A Soft Kill brings to mind the concept of the vices people use to kill themselves slowly.  Not a murder, but a soft kill. Feelings we’ve all felt are wrapped in pristine pop melodies, sandpaper-y guitars and a vocal style dictated by the radio programs of second generation pop songs and high voiced singers that Hernandez listened to before departing Japan for America at the age of 12.


As a self-contained pop machine (occasionally joined by bassist Frank Jordan and keyboardist Bill Evans) Hernandez does the control freak edict of Billy Corgan and Dave Grohl proud on A Soft Kill. No one should be playing drums on a From Bubblegum To Sky record but Hernandez -- this kind of urgency demands the percussive touch of the author, after all!  And is he ever keeping time – 11 songs, 30 minutes.  It doesn’t get any better.
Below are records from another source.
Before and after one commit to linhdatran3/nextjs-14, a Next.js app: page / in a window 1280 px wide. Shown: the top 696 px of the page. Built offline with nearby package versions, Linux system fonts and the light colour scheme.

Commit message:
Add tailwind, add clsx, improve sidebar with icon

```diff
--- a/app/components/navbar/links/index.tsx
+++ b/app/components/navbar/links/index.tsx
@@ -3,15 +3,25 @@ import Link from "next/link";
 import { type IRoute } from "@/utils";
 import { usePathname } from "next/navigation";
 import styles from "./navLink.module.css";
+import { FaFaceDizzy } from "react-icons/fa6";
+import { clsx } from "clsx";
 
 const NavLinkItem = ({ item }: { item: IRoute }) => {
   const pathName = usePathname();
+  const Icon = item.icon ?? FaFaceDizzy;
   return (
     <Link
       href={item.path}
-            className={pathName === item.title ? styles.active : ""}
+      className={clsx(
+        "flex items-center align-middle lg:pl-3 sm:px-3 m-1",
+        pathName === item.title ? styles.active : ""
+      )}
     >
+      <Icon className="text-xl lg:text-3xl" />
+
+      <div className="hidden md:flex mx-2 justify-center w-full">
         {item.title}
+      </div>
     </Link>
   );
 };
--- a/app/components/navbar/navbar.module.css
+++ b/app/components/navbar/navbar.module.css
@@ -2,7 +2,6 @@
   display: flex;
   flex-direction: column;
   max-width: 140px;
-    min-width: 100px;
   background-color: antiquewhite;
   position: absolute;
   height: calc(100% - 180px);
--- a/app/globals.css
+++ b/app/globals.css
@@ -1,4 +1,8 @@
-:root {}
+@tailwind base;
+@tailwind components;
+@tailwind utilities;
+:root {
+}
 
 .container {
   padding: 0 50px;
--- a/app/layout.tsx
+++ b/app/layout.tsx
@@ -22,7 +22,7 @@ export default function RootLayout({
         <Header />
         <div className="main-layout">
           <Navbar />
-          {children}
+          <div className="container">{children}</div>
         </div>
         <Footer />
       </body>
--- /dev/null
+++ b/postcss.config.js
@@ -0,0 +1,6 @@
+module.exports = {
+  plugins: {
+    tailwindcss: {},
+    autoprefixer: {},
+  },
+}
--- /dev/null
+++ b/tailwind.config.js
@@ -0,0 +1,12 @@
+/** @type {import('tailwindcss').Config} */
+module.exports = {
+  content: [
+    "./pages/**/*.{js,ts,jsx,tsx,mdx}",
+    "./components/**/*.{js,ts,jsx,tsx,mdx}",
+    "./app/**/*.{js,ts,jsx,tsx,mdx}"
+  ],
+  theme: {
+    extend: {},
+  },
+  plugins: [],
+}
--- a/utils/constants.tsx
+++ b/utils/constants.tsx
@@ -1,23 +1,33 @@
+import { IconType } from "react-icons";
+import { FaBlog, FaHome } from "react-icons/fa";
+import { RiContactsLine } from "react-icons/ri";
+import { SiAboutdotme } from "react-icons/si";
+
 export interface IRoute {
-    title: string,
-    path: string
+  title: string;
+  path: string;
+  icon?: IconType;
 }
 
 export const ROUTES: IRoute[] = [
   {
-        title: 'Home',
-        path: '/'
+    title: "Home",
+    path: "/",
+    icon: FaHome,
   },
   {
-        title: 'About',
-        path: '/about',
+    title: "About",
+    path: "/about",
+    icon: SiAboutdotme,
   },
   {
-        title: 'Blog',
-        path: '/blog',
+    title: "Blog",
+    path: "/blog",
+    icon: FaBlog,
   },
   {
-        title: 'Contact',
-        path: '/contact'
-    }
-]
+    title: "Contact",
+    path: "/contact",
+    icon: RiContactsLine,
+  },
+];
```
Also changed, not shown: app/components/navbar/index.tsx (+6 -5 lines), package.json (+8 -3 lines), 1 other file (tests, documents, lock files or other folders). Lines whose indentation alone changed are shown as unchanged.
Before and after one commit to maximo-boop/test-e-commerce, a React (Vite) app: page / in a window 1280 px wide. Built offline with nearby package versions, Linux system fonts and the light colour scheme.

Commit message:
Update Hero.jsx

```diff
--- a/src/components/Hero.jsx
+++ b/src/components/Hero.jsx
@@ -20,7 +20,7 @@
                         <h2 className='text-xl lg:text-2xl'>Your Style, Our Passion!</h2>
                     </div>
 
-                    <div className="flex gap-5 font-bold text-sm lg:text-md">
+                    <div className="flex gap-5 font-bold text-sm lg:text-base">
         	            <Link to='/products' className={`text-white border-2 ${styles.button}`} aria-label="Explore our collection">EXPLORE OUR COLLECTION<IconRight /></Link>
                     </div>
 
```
“I feel like it’s a band, even though it’s just me,” he says. “The things that people are doing to me, or I’m doing to them, or whatever experiences I’m having -- that’s the band. I couldn’t write without those experiences and in a way that’s what a band member does.”


These are the words of the ONE man becoming THE man.  When Mario Hernandez is letting it all hang out, you wanna hang out, too. A Soft Kill was recorded at CBS Studios in Oakland, CA on a Tascam one-inch reel-to-reel.